Dataset items:

________________________________________

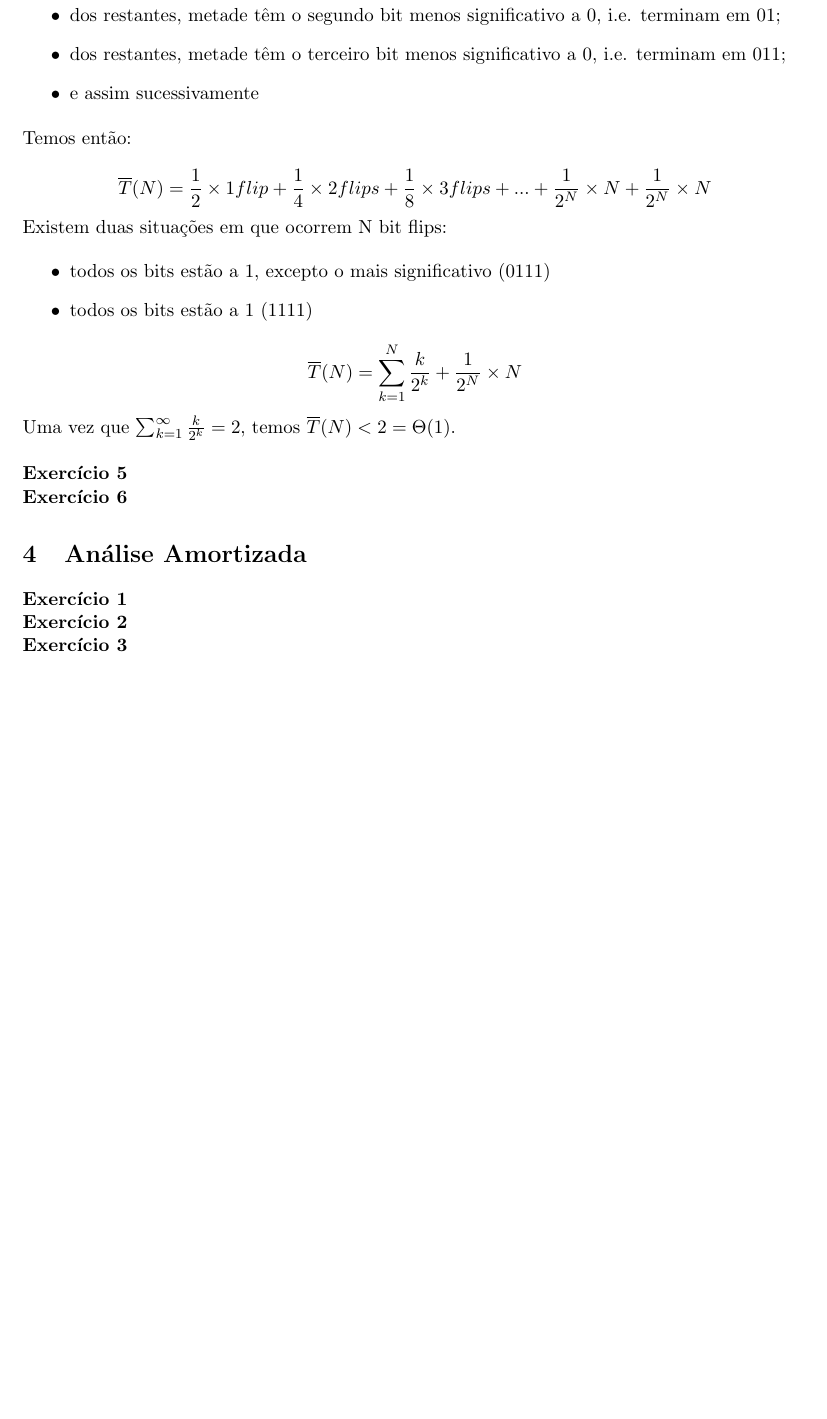
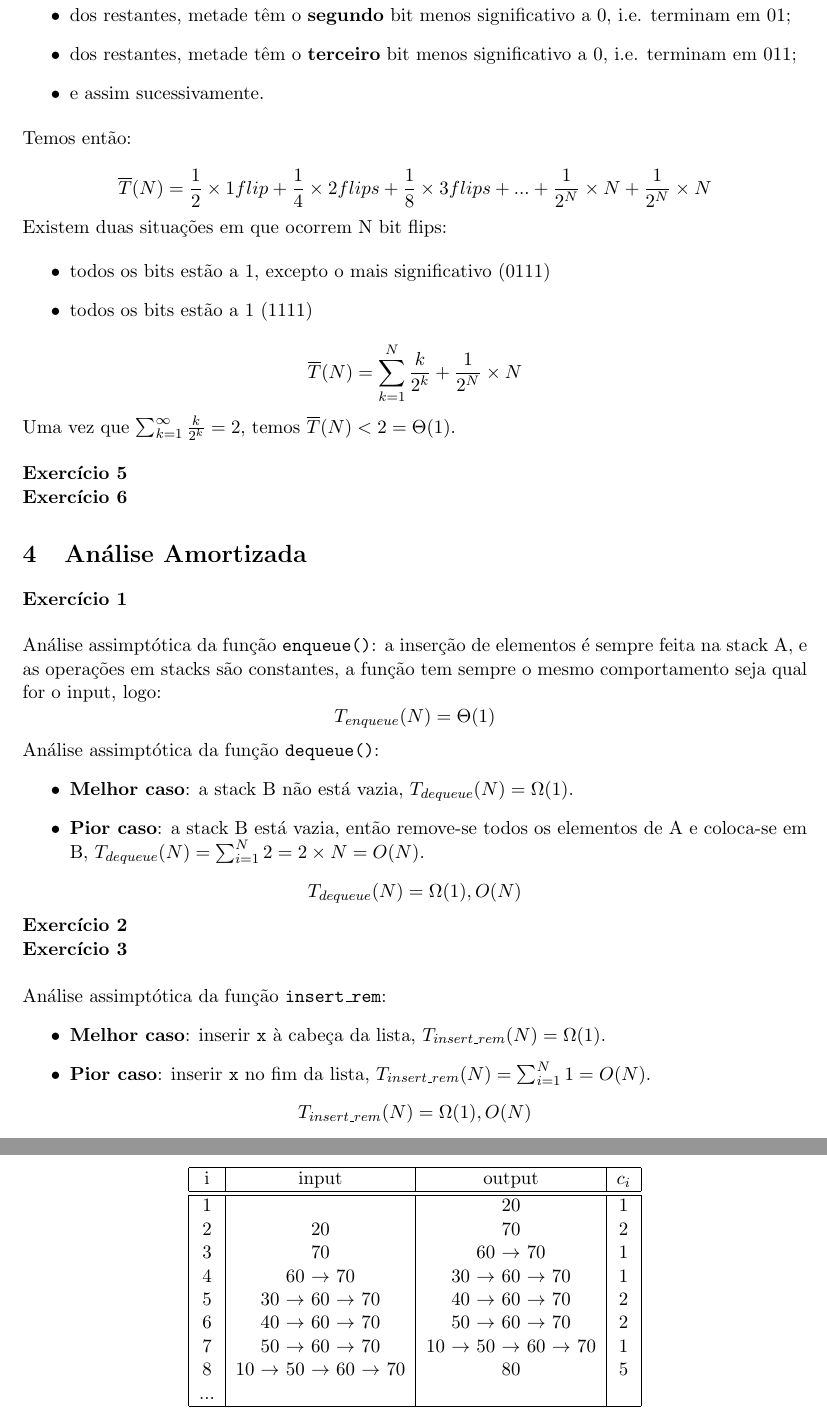
Before and after one commit to eduardo106919/AC, a LaTeX document (fichas/ficha-02/ficha-02.tex): part of page 7 of 7 before the commit and two parts of pages 7 and 8 of 8 after it, the two joined at a grey line, cut so that both start at the same text, the shorter picture padded with empty space. Compiled offline with pdfLaTeX.

Commit message:
worked on ficha 02

```diff
--- a/fichas/ficha-02/ficha-02.tex
+++ b/fichas/ficha-02/ficha-02.tex
@@ -307,10 +307,10 @@ int maxSoma(int v[], int N) {
 	\noindent Para calcular o valor esperado do número de bit flips teremos que escrever a soma dos vários casos possíveis, pesados pela respectiva probabilidade. Para isso efectuamos uma contagem dos inputs correspondentes a cada um dos casos:
 
 	\begin{itemize}
-		\item metade dos bitvectors de comprimento N têm o bit menos significativo a 0
-		\item dos restantes, metade têm o segundo bit menos significativo a 0, i.e. terminam em 01;
-		\item dos restantes, metade têm o terceiro bit menos significativo a 0, i.e. terminam em 011;
-		\item e assim sucessivamente
+		\item metade dos bitvectors de comprimento N têm o bit menos significativo a 0;
+		\item dos restantes, metade têm o \textbf{segundo} bit menos significativo a 0, i.e. terminam em 01;
+		\item dos restantes, metade têm o \textbf{terceiro} bit menos significativo a 0, i.e. terminam em 011;
+		\item e assim sucessivamente.
 	\end{itemize}
 
 	\noindent Temos então:
@@ -338,11 +338,60 @@ int maxSoma(int v[], int N) {
 
 	\section{Análise Amortizada}
 
-	\noindent \textbf{Exercício 1}
+	\noindent \textbf{Exercício 1}\\
+
+	\noindent Análise assimptótica da função \texttt{enqueue()}: a inserção de elementos é sempre feita na stack A, e as operações em stacks são constantes, a função tem sempre o mesmo comportamento seja qual for o input, logo:
+	\[
+		T_{enqueue}(N) = \Theta(1)
+	\]
+
+	\noindent Análise assimptótica da função \texttt{dequeue()}:
+	\begin{itemize}
+		\item \textbf{Melhor caso}: a stack B não está vazia, $ T_{dequeue}(N) = \Omega(1) $.
+		\item \textbf{Pior caso}: a stack B está vazia, então remove-se todos os elementos de A e coloca-se em B, $ T_{dequeue}(N) = \sum_{i=1}^{N} 2 = 2 \times N = O(N) $.
+	\end{itemize}
+	\[
+		T_{dequeue}(N) = \Omega(1), O(N)
+	\]
+
+
+
 
 	\noindent \textbf{Exercício 2}
 
-	\noindent \textbf{Exercício 3}
+	\noindent \textbf{Exercício 3}\\
+
+	\noindent Análise assimptótica da função \texttt{insert\_rem}:
+	\begin{itemize}
+		\item \textbf{Melhor caso}: inserir \texttt{x} à cabeça da lista, $ T_{insert\_rem}(N) = \Omega(1) $.
+		\item \textbf{Pior caso}: inserir \texttt{x} no fim da lista, $ T_{insert\_rem}(N) = \sum_{i=1}^{N} 1 = O(N) $.
+	\end{itemize}
+	\[
+		T_{insert\_rem}(N) = \Omega(1), O(N)
+	\]
+	\begin{center}
+	\begin{tabular}{|c|c|c|c|}
+		\hline
+		i & input & output & $ c_i $ \\
+		\hline
+		\hline
+		1 & & 20 & 1 \\
+		2 & 20 & 70 & 2 \\
+		3 & 70 & 60 $\rightarrow$ 70 & 1 \\
+		4 & 60 $\rightarrow$ 70 & 30 $\rightarrow$ 60 $\rightarrow$ 70 & 1 \\
+		5 & 30 $\rightarrow$ 60 $\rightarrow$ 70 & 40 $\rightarrow$ 60 $\rightarrow$ 70 & 2 \\
+		6 & 40 $\rightarrow$ 60 $\rightarrow$ 70 & 50 $\rightarrow$ 60 $\rightarrow$ 70 & 2 \\
+		7 & 50 $\rightarrow$ 60 $\rightarrow$ 70 & 10 $\rightarrow$ 50 $\rightarrow$ 60 $\rightarrow$ 70 & 1 \\
+		8 & 10 $\rightarrow$ 50 $\rightarrow$ 60 $\rightarrow$ 70 & 80 & 5 \\
+		... & & & \\
+		\hline
+	\end{tabular}
+	\end{center}
+
+
+
+
+
 
 
 \end{document}
```
Also changed, not shown: fichas/ficha-02/ficha-02.tex (18 more changed lines).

________________________________________

◆ **Aim of the exercise**
Check each line above for "rightarrow" and give the number of lines that match, nothing more.

◆ **Result for this task**
6